This piece was originally posted at my other blog which is now going away. I’ve decided to consolidate all of my work into one blog space, so here it is folks!
It’s back to school time. Time for kids picking out backpacks, parents picking up notebooks and pencils, way-too-young-looking college freshmen picking out furniture for their cinder block dorm rooms. And time for some lollygagging college newbies to pick out a major.
Hey, Billy. You’re 17. So. What are ya gonna do with your life?
If you’re anything like me and I think a lot of you are, (there really are no special snowflakes) you had/have absolutely NO idea what you wanted to do at the ripe old age of 17 years. And yet, if you were college-bound, you were expected to have already decided. Or if not, you knew there was a deadline looming not far off in your near future. It’s technically possible to go the first 2 years or so of college with no declared major, but if you want to make sure you don’t end up behind schedule, you make that declaration as soon as possible. Fail to do so, and suffer the wrath of your advisor when you don’t have the prerequisite for that last class you have to have in your schedule, or else.
The point is, when I decided to pursue teaching, I had no clue what I really wanted. I had been a Teacher Cadet my last year of high school, a program for teacher assistants to find out if they had what it took to become teachers. At sixteen, I thought I did a pretty good job presenting that one single lesson plan I was required to teach during the course of a semester long program, and I knew I liked reading and writing, so I figured what the hell! I’ll major in English and teach high school! Seemed like a good idea at the time.
Fast forward 4 1/2 years. I’m in my final semester at university (late, you may notice by that time frame), finishing up my student teaching for the secondary education program with a major in English Literature.
And I’m absolutely miserable.
I’ve had to take summer classes every semester of college as a result of being naturally drawn to electives like African American Literature (the professor is still one of my favorite teachers ever and I took any and everything taught by her that I could get my hands on), Women’s Studies, and Women in Religion – which caused me to get behind in my major coursework. I took a poetry class, life drawing, and enjoyed Young Adult Literature, African Literature, and every possible class with Dr. Hunt, a literature professor who actually KNEW Robert Frost personally, studied at Oxford, and was a former professor at Harvard University.
My college career had been a wonderful adventure.
Except… for my education program coursework. I won’t get into the nitty gritty of why I hated it, but suffice to say I was never cut out for the real world of teaching. There was just too much politics and bureaucracy involved. Dead Poets Society the American education program ain’t, capiche? “So,” I asked myself, “what do I do now?”

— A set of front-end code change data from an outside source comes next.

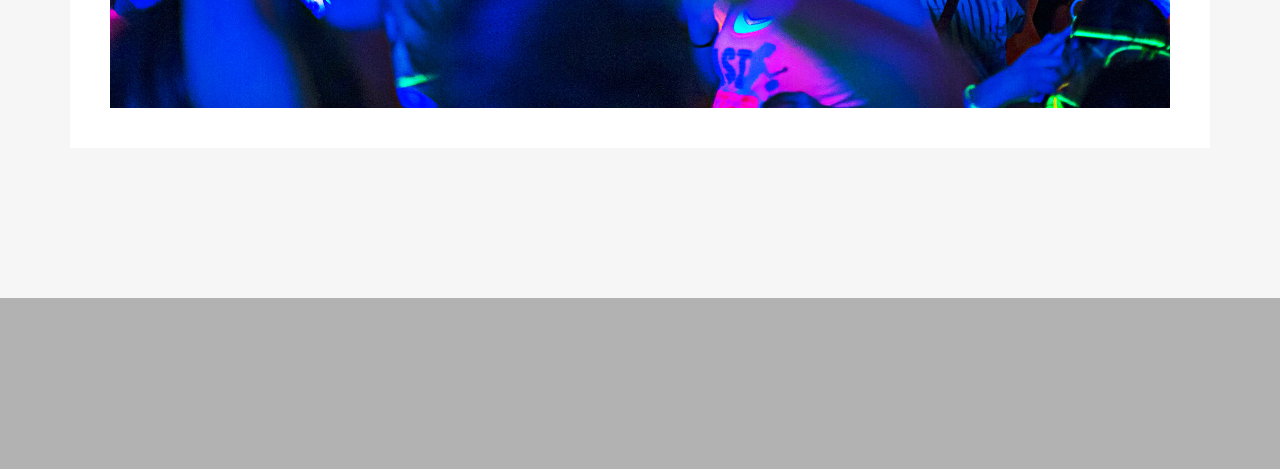
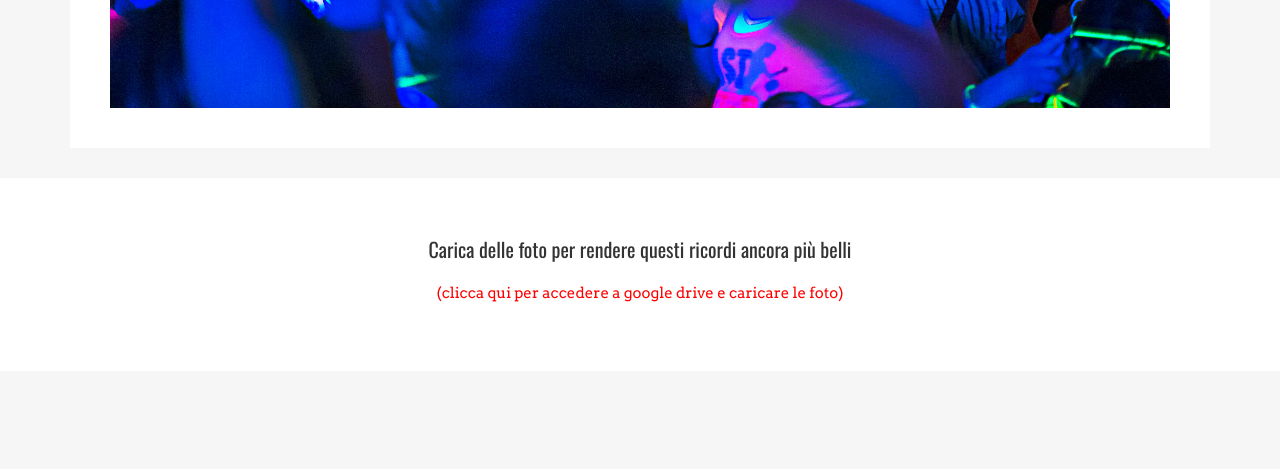
Before and after one commit to weddingdamianmirella/weddingdamianmirella.github.io, a plain HTML site: page news.html in a window 1280 px wide. Shown: the part 2405-2874 px from the top of the page. Drawn offline with nearby package versions, Linux system fonts and the light colour scheme.

Commit message:
fix vari

```diff
--- a/news.html
+++ b/news.html
@@ -222,8 +222,23 @@
 
 			</div>
 
+			</div><!--END of ROW-1-->
+			<div class="row">
 
-           	</div><!-- END of CONTAINER -->
+				<div class="col-lg-12 text-center">
+					<div class="white-box-content-wrapper animation fadeInLeft">
+						<h3>Carica delle foto per rendere questi ricordi ancora più belli</h3>
+						<p><a href="https://drive.google.com/drive/folders/1krLWjC1ILhg-FpHw1kFIJaIjA-2MY2tZ?usp=sharing" style="color: red">(clicca qui per accedere a google drive e caricare le foto)</a> </p>
+					</div>
+
+				</div>
+			</div><!--END of ROW-1-->
+
+			</div>
+
+
+
+			</div><!-- END of CONTAINER -->
 
         </section> <!--END of CONTENT SECTION-->
 
```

I dropped out.
I went to work for some friends in Atlanta, a performance art company that made costumes/cosplay and presented talks at scifi and pop culture conventions about the maker process of creating prop armour and costumery, while also selling ready-to-wear costume pieces at these shows up and down the east coast and sometimes abroad. I got to go to Copenhagen, Denmark to essentially be a booth babe and wear a steampunk costume and look cool for a video game company that was developing a game in the same genre and discovered our group online (through Deviantart, I believe.) Later that same year the company took us to San Francisco, CA for the Game Developers Conference, where I again wore a funny outfit for a living. It was great.
And all this time, I started writing Twitter and Facebook content for the company. I started interacting with our “fans” online and designing our modest website using whatever amateur skills I picked up along the way. I booked all our hotel stays and networked with convention directors to plan our travel schedule. I become an event and social media coordinator, almost by accident. I had stumbled onto something that I enjoyed doing, and I was good at it.

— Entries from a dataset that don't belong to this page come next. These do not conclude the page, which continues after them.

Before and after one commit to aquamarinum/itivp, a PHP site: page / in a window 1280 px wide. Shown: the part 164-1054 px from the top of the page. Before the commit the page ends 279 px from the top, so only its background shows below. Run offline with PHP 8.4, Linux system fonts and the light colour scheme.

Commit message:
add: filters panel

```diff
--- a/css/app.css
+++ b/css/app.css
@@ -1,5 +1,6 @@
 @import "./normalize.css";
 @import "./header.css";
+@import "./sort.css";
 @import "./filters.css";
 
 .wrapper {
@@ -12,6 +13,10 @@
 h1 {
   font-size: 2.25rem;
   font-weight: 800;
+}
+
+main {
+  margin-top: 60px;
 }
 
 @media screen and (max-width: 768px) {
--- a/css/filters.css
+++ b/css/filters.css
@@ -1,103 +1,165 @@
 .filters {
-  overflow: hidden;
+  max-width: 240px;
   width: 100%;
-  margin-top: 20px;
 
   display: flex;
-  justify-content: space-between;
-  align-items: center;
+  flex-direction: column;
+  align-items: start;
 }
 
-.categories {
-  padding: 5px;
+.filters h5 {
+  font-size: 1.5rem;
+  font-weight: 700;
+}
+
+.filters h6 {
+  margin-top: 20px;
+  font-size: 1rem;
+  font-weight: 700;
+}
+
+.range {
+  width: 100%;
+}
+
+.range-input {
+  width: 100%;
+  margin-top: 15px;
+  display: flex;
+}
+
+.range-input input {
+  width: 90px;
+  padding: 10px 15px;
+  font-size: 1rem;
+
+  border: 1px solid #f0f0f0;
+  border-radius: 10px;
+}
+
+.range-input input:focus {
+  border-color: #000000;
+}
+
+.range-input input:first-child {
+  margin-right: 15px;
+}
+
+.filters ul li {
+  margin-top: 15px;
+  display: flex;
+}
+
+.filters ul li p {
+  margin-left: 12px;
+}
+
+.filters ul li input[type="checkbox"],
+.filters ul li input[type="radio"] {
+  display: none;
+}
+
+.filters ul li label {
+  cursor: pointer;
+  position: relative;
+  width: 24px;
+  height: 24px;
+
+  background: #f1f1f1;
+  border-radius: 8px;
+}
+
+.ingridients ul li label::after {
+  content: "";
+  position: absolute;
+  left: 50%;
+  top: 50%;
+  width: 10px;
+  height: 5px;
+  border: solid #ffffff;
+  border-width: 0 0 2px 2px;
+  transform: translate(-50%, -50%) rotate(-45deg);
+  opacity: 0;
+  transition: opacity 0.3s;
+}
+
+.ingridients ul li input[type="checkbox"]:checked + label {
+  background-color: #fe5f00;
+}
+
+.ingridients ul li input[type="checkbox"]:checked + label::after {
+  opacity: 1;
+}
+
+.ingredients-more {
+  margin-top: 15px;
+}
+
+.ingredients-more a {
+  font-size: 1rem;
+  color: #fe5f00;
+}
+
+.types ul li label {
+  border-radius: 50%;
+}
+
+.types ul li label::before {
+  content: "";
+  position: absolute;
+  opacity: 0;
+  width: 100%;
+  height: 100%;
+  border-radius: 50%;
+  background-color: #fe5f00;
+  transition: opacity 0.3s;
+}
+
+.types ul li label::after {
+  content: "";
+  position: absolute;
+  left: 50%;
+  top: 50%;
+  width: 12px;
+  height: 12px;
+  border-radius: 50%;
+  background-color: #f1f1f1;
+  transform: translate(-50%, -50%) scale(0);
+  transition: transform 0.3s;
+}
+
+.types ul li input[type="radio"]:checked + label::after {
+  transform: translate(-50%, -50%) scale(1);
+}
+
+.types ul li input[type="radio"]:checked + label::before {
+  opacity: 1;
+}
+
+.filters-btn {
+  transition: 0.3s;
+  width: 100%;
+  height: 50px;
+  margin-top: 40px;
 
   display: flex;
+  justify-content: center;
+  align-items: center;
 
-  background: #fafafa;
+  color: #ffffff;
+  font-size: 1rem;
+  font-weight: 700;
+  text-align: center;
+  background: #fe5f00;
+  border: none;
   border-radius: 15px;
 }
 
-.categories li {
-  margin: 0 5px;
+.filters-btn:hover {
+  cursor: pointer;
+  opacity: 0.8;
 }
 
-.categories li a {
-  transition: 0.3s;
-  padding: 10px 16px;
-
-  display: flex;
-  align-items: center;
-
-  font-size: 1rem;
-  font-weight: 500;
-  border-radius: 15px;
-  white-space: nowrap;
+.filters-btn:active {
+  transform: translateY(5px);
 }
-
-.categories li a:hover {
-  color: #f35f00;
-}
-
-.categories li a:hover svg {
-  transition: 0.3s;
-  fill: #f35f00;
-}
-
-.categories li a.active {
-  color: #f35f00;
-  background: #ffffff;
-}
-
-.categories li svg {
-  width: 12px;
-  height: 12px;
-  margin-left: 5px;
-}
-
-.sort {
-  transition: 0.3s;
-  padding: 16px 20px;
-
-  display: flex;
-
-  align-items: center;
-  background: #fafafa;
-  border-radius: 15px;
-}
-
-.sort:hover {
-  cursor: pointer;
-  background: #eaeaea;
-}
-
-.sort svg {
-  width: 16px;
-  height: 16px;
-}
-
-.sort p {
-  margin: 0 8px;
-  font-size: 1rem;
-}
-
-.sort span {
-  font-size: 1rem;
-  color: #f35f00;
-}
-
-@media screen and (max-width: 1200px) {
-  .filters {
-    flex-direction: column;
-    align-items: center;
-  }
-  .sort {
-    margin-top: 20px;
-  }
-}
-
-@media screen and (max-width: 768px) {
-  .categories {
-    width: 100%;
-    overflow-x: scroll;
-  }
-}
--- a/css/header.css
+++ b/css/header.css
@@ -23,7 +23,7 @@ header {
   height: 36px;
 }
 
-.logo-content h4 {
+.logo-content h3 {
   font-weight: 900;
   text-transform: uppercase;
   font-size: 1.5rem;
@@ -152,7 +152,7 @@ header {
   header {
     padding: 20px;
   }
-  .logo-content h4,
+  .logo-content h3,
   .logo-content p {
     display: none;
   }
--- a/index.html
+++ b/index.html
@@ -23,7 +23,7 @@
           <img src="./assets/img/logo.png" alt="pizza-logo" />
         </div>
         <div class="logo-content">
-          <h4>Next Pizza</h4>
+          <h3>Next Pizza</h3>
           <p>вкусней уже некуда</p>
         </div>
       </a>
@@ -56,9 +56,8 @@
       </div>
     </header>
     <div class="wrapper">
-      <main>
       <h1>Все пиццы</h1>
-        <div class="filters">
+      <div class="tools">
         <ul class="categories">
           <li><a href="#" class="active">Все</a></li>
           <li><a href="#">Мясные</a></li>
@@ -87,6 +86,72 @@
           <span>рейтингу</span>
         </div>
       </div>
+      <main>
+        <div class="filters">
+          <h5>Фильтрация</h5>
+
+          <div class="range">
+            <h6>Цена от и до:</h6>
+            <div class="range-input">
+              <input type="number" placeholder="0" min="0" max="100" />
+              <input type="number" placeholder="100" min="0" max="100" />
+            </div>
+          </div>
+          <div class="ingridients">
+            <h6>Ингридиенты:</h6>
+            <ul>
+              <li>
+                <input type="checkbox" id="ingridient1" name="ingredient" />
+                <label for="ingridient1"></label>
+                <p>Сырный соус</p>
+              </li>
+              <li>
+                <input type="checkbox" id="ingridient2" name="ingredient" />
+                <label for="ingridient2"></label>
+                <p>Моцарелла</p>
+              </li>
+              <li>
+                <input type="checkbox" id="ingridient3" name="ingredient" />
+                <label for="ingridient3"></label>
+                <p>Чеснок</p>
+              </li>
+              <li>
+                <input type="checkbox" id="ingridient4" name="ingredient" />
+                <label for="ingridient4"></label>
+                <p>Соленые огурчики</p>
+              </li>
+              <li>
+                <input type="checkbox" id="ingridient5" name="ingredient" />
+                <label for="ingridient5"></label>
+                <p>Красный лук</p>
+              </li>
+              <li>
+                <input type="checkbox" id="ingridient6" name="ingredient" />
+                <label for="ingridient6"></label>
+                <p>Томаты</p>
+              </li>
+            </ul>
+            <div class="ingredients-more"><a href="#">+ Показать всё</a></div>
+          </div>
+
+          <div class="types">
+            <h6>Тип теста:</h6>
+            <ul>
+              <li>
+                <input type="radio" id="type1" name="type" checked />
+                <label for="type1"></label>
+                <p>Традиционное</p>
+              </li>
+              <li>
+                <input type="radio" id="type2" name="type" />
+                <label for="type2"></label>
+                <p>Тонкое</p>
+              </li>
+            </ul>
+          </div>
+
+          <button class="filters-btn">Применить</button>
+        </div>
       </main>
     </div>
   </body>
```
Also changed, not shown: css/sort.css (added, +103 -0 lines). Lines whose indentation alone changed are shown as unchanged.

Eventually, I did go back to school and finish with a straight B.A. in English Language and Literature. Today, I write web and social media content for a pharmaceutical company and several other brands. It’s a full time, well-paying job with benefits. I did not major in marketing. I never expected to end up here. But I did. And I kind of love it.
This blog is about how following what you love can lead to your dream career. Maybe a career you never even knew existed, or that you would like.
English majors hear it all the time: “So, you wanna teach?” or, “What do you do with a B.A. in English?”
Answer? Whatever the hell you want.
Originally Published: August 19, 2014 | Atlanta, GA